_PROBLEM DETAILS_
Keep every line of the data below that has the string "index" and present those lines.

*** Opening RECORDS FOR THIS EXERCISE ***

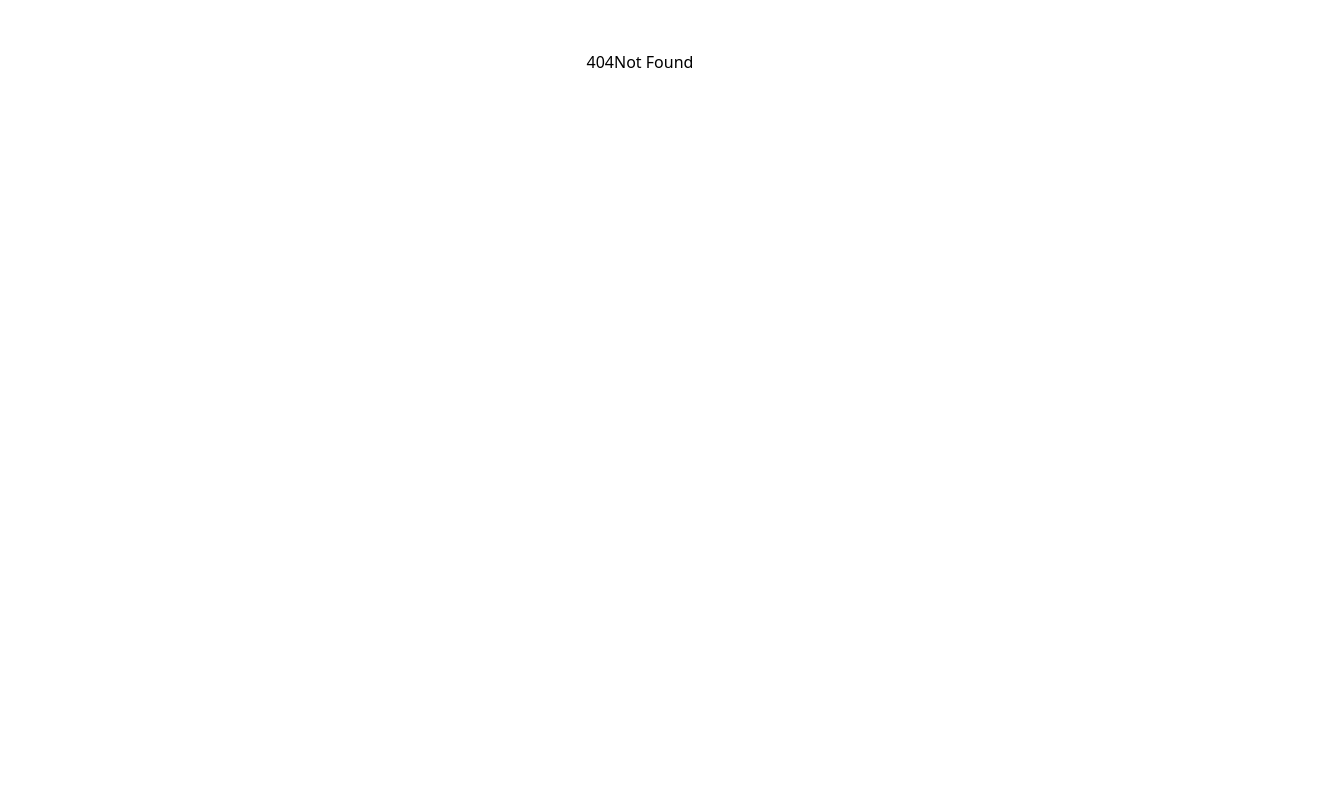
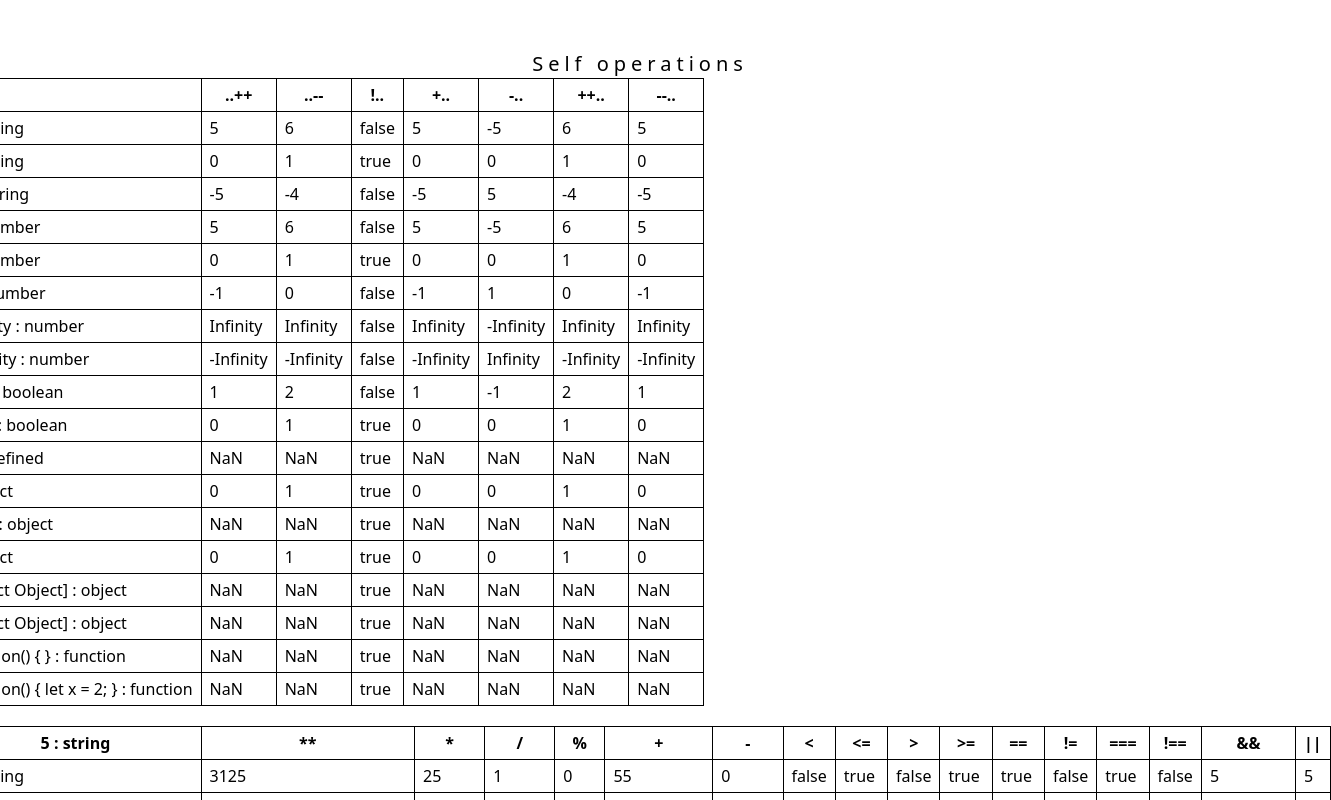
Before and after one commit to BergmannFlorian/eportfolio, a SvelteKit app: page /others/coercion in a window 1280 px wide. Before the commit this address had no page. Shown: the top 800 px of the page, 1331 px wide, since content can reach past the window. Built offline with nearby package versions, Linux system fonts and the light colour scheme; a web font is replaced by a local one; what @iconify/tailwind4 would draw is missing.

Commit message:
[OTHERS] add coercion js

```diff
--- /dev/null
+++ b/src/routes/others/coercion/+page.svelte
@@ -0,0 +1,131 @@
+<script>
+    // @ts-nocheck
+
+    import H2 from "../../pdf/fonts/H2.svelte";
+
+    const vals = [
+        "5",
+        "0",
+        "-5",
+        5,
+        0,
+        -1,
+        Infinity,
+        -Infinity,
+        // BigInt(5),
+        // BigInt(0),
+        // BigInt(5),
+        true,
+        false,
+        undefined,
+        null,
+        [1, 2, 3],
+        [],
+        { nom: "test" },
+        {},
+        function () {},
+        function () {
+            let x = 2;
+        },
+    ];
+</script>
+
+<div id="container">
+    <div>
+        <H2>Self operations</H2>
+        <table>
+            <thead>
+                <tr>
+                    <th></th>
+                    <th>..++</th>
+                    <th>..--</th>
+                    <th>!..</th>
+                    <th>+..</th>
+                    <th>-..</th>
+                    <th>++..</th>
+                    <th>--..</th>
+                </tr>
+            </thead>
+            <tbody>
+                {#each vals as val, index}
+                    {@const tmp = [...vals]}
+                    <tr>
+                        <td>{tmp[index]} : {typeof tmp[index]}</td>
+                        <td>{tmp[index]++}</td>
+                        <td>{tmp[index]--}</td>
+                        <td>{!tmp[index]}</td>
+                        <td>{+tmp[index]}</td>
+                        <td>{-tmp[index]}</td>
+                        <td>{++tmp[index]}</td>
+                        <td>{--tmp[index]}</td>
+                    </tr>
+                {/each}
+            </tbody>
+        </table>
+    </div>
+    {#each vals as val1}
+        <div class="pt-5">
+            <table>
+                <thead>
+                    <tr>
+                        <th>{val1} : {typeof val1}</th>
+                        <th>**</th>
+                        <th>*</th>
+                        <th>/</th>
+                        <th>%</th>
+                        <th>+</th>
+                        <th>-</th>
+                        <th>{"<"}</th>
+                        <th>{"<="}</th>
+                        <th>{">"}</th>
+                        <th>{">="}</th>
+                        <th>==</th>
+                        <th>!=</th>
+                        <th>===</th>
+                        <th>!==</th>
+                        <th>&&</th>
+                        <th>||</th>
+                    </tr>
+                </thead>
+                <tbody>
+                    {#each vals as val2}
+                        <tr>
+                            <td class="text-nowrap">{val2} : {typeof val2}</td>
+                            <td>{val1 ** val2}</td>
+                            <td>{val1 * val2}</td>
+                            <td>{val1 / val2}</td>
+                            <td>{val1 % val2}</td>
+                            <td>{val1 + val2}</td>
+                            <td>{val1 - val2}</td>
+                            <td>{val1 < val2}</td>
+                            <td>{val1 <= val2}</td>
+                            <td>{val1 > val2}</td>
+                            <td>{val1 >= val2}</td>
+                            <td>{val1 == val2}</td>
+                            <td>{val1 != val2}</td>
+                            <td>{val1 === val2}</td>
+                            <td>{val1 !== val2}</td>
+                            <td>{val1 && val2}</td>
+                            <td>{val1 || val2}</td>
+                        </tr>
+                    {/each}
+                </tbody>
+            </table>
+        </div>
+    {/each}
+</div>
+
+<style>
+    table {
+        border-collapse: collapse;
+        border-style: var(--tw-border-style);
+        border-width: 1px;
+    }
+    th,
+    td {
+        border-style: var(--tw-border-style);
+        border-width: 1px;
+        padding-block: calc(var(--spacing) * 1);
+        padding-inline: calc(var(--spacing) * 2);
+    }
+</style>
```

*** Closing RECORDS FOR THIS EXERCISE ***

_WORKED SOLUTION_
+                {#each vals as val, index}
+                        <td>{tmp[index]} : {typeof tmp[index]}</td>
+                        <td>{tmp[index]++}</td>
+                        <td>{tmp[index]--}</td>
+                        <td>{!tmp[index]}</td>
+                        <td>{+tmp[index]}</td>
+                        <td>{-tmp[index]}</td>
+                        <td>{++tmp[index]}</td>
+                        <td>{--tmp[index]}</td>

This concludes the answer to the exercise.